The attribution for Fig 1A was incorrectly omitted. The publisher apologizes for this error.
Please see the complete, correct Fig 1 caption here.

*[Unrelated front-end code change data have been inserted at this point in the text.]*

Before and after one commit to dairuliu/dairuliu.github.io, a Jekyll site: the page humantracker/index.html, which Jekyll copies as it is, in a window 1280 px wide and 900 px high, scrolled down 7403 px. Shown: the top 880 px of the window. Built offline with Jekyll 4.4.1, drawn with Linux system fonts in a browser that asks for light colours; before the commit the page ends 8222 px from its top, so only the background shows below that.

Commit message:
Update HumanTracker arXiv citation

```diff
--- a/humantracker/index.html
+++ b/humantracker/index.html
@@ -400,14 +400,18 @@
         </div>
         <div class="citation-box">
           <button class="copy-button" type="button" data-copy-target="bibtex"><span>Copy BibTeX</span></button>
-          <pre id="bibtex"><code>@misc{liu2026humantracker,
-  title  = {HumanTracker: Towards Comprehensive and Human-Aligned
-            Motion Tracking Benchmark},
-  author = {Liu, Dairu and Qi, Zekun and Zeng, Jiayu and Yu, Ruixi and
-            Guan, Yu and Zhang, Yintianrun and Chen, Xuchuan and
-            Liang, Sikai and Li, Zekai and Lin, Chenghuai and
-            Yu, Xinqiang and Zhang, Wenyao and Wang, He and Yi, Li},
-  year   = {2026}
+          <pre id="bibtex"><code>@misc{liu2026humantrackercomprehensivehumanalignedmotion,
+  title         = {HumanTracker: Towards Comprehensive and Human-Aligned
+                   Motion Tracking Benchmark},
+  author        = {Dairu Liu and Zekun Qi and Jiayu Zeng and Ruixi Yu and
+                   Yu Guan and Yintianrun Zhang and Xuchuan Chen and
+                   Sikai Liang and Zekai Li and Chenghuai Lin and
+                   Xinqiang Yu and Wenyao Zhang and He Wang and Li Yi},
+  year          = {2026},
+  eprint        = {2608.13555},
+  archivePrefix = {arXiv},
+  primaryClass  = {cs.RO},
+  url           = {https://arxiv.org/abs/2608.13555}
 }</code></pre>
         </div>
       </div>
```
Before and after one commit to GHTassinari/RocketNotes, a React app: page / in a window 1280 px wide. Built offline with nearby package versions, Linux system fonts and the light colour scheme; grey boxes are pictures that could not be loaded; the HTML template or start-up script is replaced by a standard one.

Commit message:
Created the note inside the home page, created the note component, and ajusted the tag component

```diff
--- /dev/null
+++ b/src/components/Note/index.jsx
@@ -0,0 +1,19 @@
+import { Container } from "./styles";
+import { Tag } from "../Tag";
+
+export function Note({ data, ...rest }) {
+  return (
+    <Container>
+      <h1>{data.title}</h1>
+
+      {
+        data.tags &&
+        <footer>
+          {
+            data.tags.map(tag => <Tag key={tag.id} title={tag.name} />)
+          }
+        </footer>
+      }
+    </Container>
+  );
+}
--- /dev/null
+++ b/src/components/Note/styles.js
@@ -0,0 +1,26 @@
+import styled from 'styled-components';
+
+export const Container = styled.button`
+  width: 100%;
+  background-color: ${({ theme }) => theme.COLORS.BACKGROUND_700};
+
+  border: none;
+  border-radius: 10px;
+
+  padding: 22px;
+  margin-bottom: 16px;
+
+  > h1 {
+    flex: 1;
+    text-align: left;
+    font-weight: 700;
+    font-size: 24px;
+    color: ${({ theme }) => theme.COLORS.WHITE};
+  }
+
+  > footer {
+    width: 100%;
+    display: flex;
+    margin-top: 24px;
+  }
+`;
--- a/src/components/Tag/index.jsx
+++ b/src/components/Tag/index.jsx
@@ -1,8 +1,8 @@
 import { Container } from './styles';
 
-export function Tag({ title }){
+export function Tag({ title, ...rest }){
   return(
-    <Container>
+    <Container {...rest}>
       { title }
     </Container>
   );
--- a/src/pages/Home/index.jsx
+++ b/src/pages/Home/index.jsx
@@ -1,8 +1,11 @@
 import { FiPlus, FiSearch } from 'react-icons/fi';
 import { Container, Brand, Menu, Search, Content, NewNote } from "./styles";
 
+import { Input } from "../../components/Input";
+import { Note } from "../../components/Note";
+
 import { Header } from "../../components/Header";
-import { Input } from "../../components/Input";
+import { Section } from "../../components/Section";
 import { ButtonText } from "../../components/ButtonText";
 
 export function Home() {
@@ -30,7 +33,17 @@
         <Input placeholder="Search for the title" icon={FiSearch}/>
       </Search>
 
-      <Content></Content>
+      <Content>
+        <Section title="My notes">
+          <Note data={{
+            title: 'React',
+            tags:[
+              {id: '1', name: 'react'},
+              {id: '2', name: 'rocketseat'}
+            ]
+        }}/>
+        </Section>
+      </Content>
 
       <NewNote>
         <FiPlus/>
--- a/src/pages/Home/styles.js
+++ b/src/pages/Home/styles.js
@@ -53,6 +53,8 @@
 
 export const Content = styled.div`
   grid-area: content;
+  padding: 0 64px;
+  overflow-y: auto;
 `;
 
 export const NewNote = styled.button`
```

Diagram (A) and photograph (B) of the setup. Two PHANToMTM force-feedback devices with paintbrush endings stroke the participant's occluded hand and the visible rubber hand. For testing proprioceptive drift, a probe dot is projected into the visual field using the CRT monitor and a semi-silvered mirror. The participant in (B) has given written informed consent, as outlined in the PLOS consent form, to publication of their photograph. C: The experimental procedure. D: Calibration points and lines along which strokes were applied, as well as temperature measurement location. Image for Fig 1A is courtesy of Rohde M, Di Luca M, Ernst MO (2011) The Rubber Hand Illusion: Feeling of Ownership and Proprioceptive Drift Do Not Go Hand in Hand. PLoS ONE 6(6): e21659. doi:10.1371/journal.pone.0021659.
- 1. Rohde M, Wold A, Karnath H-O, Ernst MO (2013) The Human Touch: Skin Temperature during the Rubber Hand Illusion in Manual and Automated Stroking Procedures. PLoS ONE 8(11): e80688. https://doi.org/10.1371/journal.pone.0080688 pmid:24260454
Citation: The PLOS ONE Staff (2017) Correction: The Human Touch: Skin Temperature during the Rubber Hand Illusion in Manual and Automated Stroking Procedures. PLoS ONE 12(12): e0189567. https://doi.org/10.1371/journal.pone.0189567
Published: December 7, 2017
Copyright: © 2017 The PLOS ONE Staff. This is an open access article distributed under the terms of the Creative Commons Attribution License, which permits unrestricted use, distribution, and reproduction in any medium, provided the original author and source are credited.